Bruce Dickinson, of Iron Maiden, has co-written a horror film. Sadly, it is not an adaptation of Dante’s Inferno with Maiden mascot Eddie as Dante, Lemmy from Motorhead as Virgil, and members of other metal bands as the denizens of hell. It is just something or other about Aleister Crowley. More »
Given that she’s attempting a return to normalcy, it makes a kind of cosmic sense that Britney Spears is guest-starring on How I Met Your Mother. Back in the glory years of the sitcom, nothing was more normal than a past-their-prime popstar dropping lame zingers in front of a live studio audience. More »
No matter what you think of Timbo, if you want to get a good idea of what the new music industry model might look like, the following clip of Tim at work on his new bus is a good roadmap. It’s also pretty awesome.

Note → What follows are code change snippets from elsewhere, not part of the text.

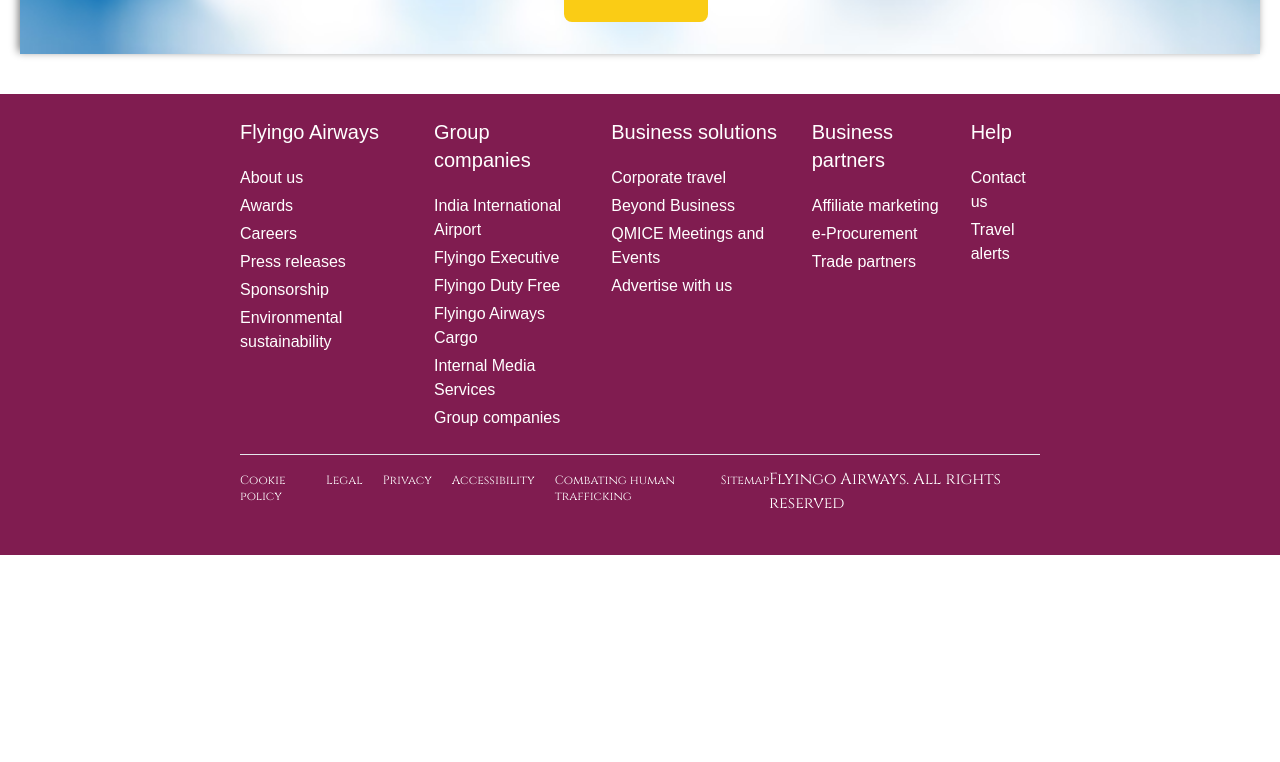
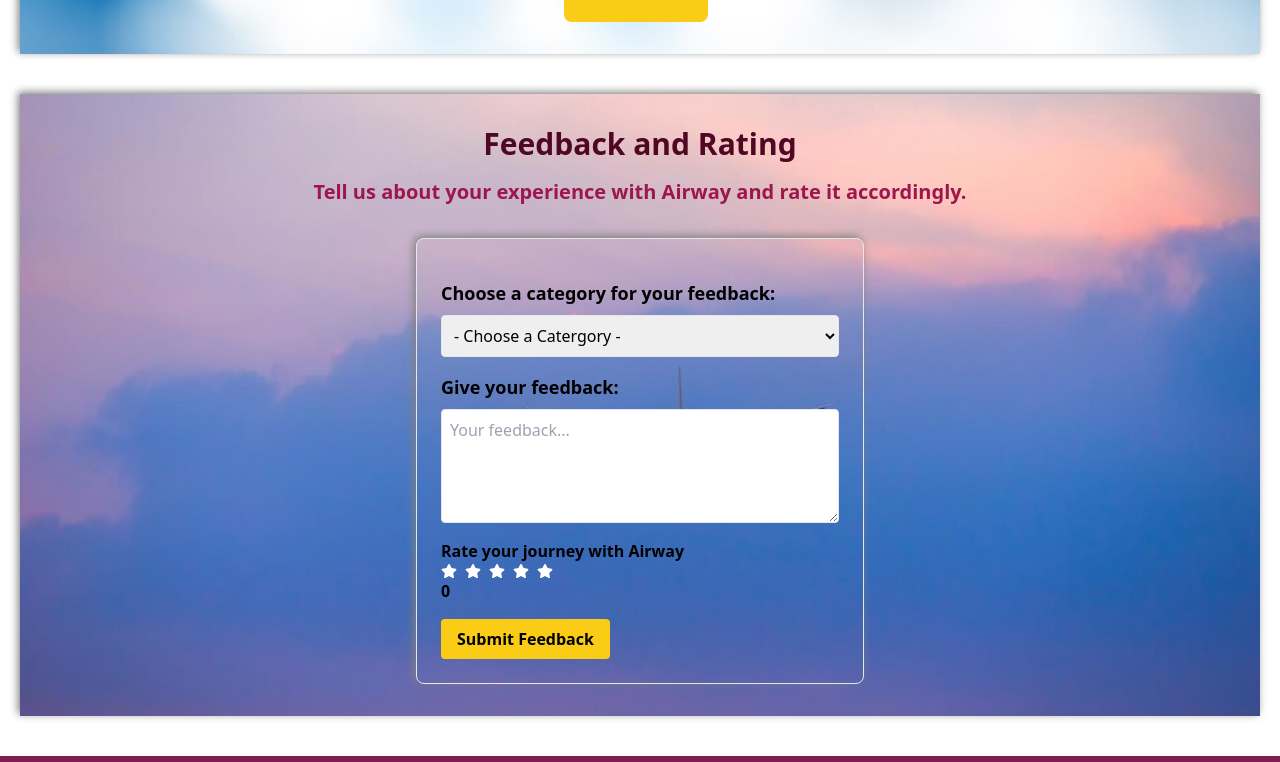
Before and after one commit to arbajbegade/flyingo-project, a React (Create React App) app in the folder flyingo-app/: page / in a window 1280 px wide. Shown: the part 2458-3220 px from the top of the page. Before the commit the page ends 3013 px from the top, so only its background shows below. Built offline with nearby package versions, Linux system fonts and the light colour scheme; a web font is replaced by a local one.

Commit message:
FeedbackPage

```diff
--- a/flyingo-app/src/App.css
+++ b/flyingo-app/src/App.css
@@ -28,3 +28,10 @@
     box-shadow:  5px 50px 50px 5px rgb(104, 11, 48) inset;
 
   }
+  .bgfdback{
+    background: url('./Components//Pictures/flight2.jpg');
+    background-position: center;
+    background-repeat: no-repeat;
+    background-size: cover;
+    box-shadow:  5px 50px 50px 5px skyblue inset;
+  }
--- /dev/null
+++ b/flyingo-app/src/Components/FeedBackAndReview/FeedbackCategory.js
@@ -0,0 +1,22 @@
+import React from 'react';
+
+const FeedbackCategory = ({ onChange }) => {
+    return (
+      <select
+        className="block w-full p-2 border rounded mt-2"
+        onChange={onChange}
+
+      >
+        <option value="">- Choose a Catergory -</option>
+        <option value="suggestion">Suggestion</option>
+        <option value="compliment">Compliment</option>
+        <option value="technical problem">Technical Problem</option>
+        <option value="In-flight Entertainment">In-flight Entertainment</option>
+        <option value="technical problem">Other</option>
+
+
+      </select>
+    );
+  };
+
+  export default FeedbackCategory;
--- /dev/null
+++ b/flyingo-app/src/Components/FeedBackAndReview/FeedbackForm.js
@@ -0,0 +1,90 @@
+
+import React, { useState } from 'react';
+import FeedbackCategory from './FeedbackCategory';
+import Rating from './Rating';
+import SubmitButton from './SubmitButton';
+import { FaStar } from 'react-icons/fa';
+
+const FeedbackForm = ({ onSubmit, onRate }) => {
+  const [selectedFeedbackCategory, setSelectedFeedbackCategory] = useState('');
+  const [feedbackType, setFeedbackType] = useState('Feedback');
+  const [feedbackText, setFeedbackText] = useState('');
+  const [rating, setRating] = useState(0);
+  const [errorMessage, setErrorMessage] = useState('');
+
+  const handleFeedbackCategoryChange = (e) => {
+    setSelectedFeedbackCategory(e.target.value);
+  };
+
+  const handleFeedbackTypeChange = (e) => {
+    setFeedbackType(e.target.value);
+  };
+
+  const handleFeedbackTextChange = (e) => {
+    setFeedbackText(e.target.value);
+  };
+
+  const handleFeedbackSubmit = (e) => {
+    e.preventDefault();
+
+    if (!selectedFeedbackCategory || (feedbackType === 'Feedback' && !feedbackText)) {
+      setErrorMessage('Please fill in all required fields.');
+      return;
+    }
+
+    // Clear error message
+    setErrorMessage('');
+
+    onSubmit(selectedFeedbackCategory, feedbackType, feedbackText, rating);
+    setSelectedFeedbackCategory('');
+    setFeedbackType('Feedback');
+    setFeedbackText('');
+    setRating(0);
+  };
+
+  const handleRate = (value) => {
+    setRating(value);
+    onRate(value);
+  };
+
+  return (
+    <div className="max-w-md mx-auto p-6 border rounded-lg shadow">
+      {errorMessage && <p className="text-red-500 mb-2">{errorMessage}</p>}
+
+      <div className="mt-4">
+        <label className="block text-lg font-semibold mb-2">Choose a category for your feedback:</label>
+        <FeedbackCategory onChange={handleFeedbackCategoryChange} />
+
+        {selectedFeedbackCategory && (
+          <p className="mt-2">Selected Category: {selectedFeedbackCategory}</p>
+        )}
+      </div>
+
+      {feedbackType === 'Feedback' && (
+        <div className="mt-4">
+          <h3 className="text-lg font-semibold">Give your feedback:</h3>
+          <textarea
+            className="block w-full p-2 border rounded mt-2"
+            rows="4"
+            cols="50"
+            placeholder="Your feedback..."
+            value={feedbackText}
+            onChange={handleFeedbackTextChange}
+          />
+        </div>
+      )}
+
+      <div className="mt-4 font-semibold">
+        <h2>Rate your journey with Airway</h2>
+        <Rating onRate={handleRate} />
+        <p>{rating}</p>
+      </div>
+
+      <div>
+        <SubmitButton onSubmit={handleFeedbackSubmit} />
+      </div>
+    </div>
+  );
+};
+
+export default FeedbackForm;
--- /dev/null
+++ b/flyingo-app/src/Components/FeedBackAndReview/FeedbackPage.js
@@ -0,0 +1,42 @@
+// import React from 'react';
+// import FeedbackForm from './FeedBackForm';
+
+// const FeedbackPage = () => {
+//     return (
+//     <div className='flex flex-col items-center bgfdback py-8 px-4 shadow my-5 mx-5  mb-10 border-style: solid;'>
+
+//       <h1 className="text-3xl font-semibold text-center mb-4 text-pink-950 font5">Feedback and Rating</h1>
+//       <h2 className="text-xl font-semibold text-center mb-8 text-pink-800">
+//       Tell us about your experience with Airway and rate it accordingly.
+//       </h2>
+//       <FeedbackForm/>
+//     </div>
+
+//   );
+// };
+
+// export default FeedbackPage;
+import React from 'react';
+import FeedbackForm from './FeedbackForm';
+
+const FeedbackPage = () => {
+  const handleRate = (value) => {
+    console.log('Rating:', value); // You can do something with the rating value here
+  };
+
+  const handleSubmit = (category, type, text, rating) => {
+    console.log('Submitted:', category, type, text, rating);
+  };
+
+  return (
+    <div className='flex flex-col items-center bgfdback py-8 px-4 shadow my-5 mx-5 mb-10 border-style: solid;'>
+      <h1 className="text-3xl font-semibold text-center mb-4 text-pink-950 font5">Feedback and Rating</h1>
+      <h2 className="text-xl font-semibold text-center mb-8 text-pink-800">
+        Tell us about your experience with Airway and rate it accordingly.
+      </h2>
+      <FeedbackForm onSubmit={handleSubmit} onRate={handleRate} />
+    </div>
+  );
+};
+
+export default FeedbackPage;
--- /dev/null
+++ b/flyingo-app/src/Components/FeedBackAndReview/Rating.js
@@ -0,0 +1,35 @@
+import React, { useState } from "react";
+import { FaStar } from "react-icons/fa";
+
+const Rating = ({ onRate }) => {
+  const [selectedRating, setSelectedRating] = useState(0);
+
+  const handleClick = (value) => {
+    setSelectedRating(value);
+    onRate(value);
+  };
+  const maxStars = 5;
+  const stars = [];
+
+  for (let i = 1; i <= maxStars; i++) {
+    stars.push(
+      <span
+        key={i}
+        className="cursor mr-2"
+        onClick={() => handleClick(i)}
+      >
+        <FaStar
+          className={i <= selectedRating ? "text-yellow-500" : "text-white"}
+        />
+      </span>
+    );
+  }
+
+  return (
+    <div className="flex items-center">
+      {stars}
+    </div>
+  );
+};
+
+export default Rating;
--- /dev/null
+++ b/flyingo-app/src/Components/FeedBackAndReview/SubmitButton.js
@@ -0,0 +1,13 @@
+import React from "react";
+const SubmitButton = ({ onSubmit }) => {
+    return (
+
+      <button
+        className="mt-4 bg-yellow-400 hover:bg-pink-800 text-black font-semibold py-2 px-4 rounded focus:outline-none"
+         type= "submit" onClick={onSubmit} >
+        Submit Feedback
+      </button>
+    );
+  };
+
+  export default SubmitButton;
--- a/flyingo-app/src/Routing/RoutNavbar.js
+++ b/flyingo-app/src/Routing/RoutNavbar.js
@@ -9,13 +9,14 @@
 // import Explore from './Explore/Explore'
 import Carousel from './Explore/Carousel'
 import DestinationDetails from './Explore/DestinationDetails'
+import FeedbackPage from '../Components/FeedBackAndReview/FeedbackPage'
 
 function RoutNavbar() {
   return (
     <BrowserRouter>
         <Routes>
             <Route path='/' element={ <Nav/> } >
-              <Route index element={ <div> <Offer/> <Carousel/> <Contact/> <Footer/> </div> } />
+              <Route index element={ <div> <Offer/> <Carousel/> <Contact/><FeedbackPage/> <Footer/> </div> } />
               <Route path="/destination/:id" element={<DestinationDetails />} />
               <Route path='/cargo' element={<Cargo/>} />
             </Route>
```
Also changed, not shown: flyingo-app/src/Components/Pictures/flight2.jpg (added).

On the one hand, having a contest co-sponsored by Pitchfork and Guitar Center lends support to Jim DeRogatis’ “they’re the new Rolling Stone!” argument. On the other hand, if you win, you get a lesson in sampler use from the RZA. (You also get a contact high at no additional charge.) More »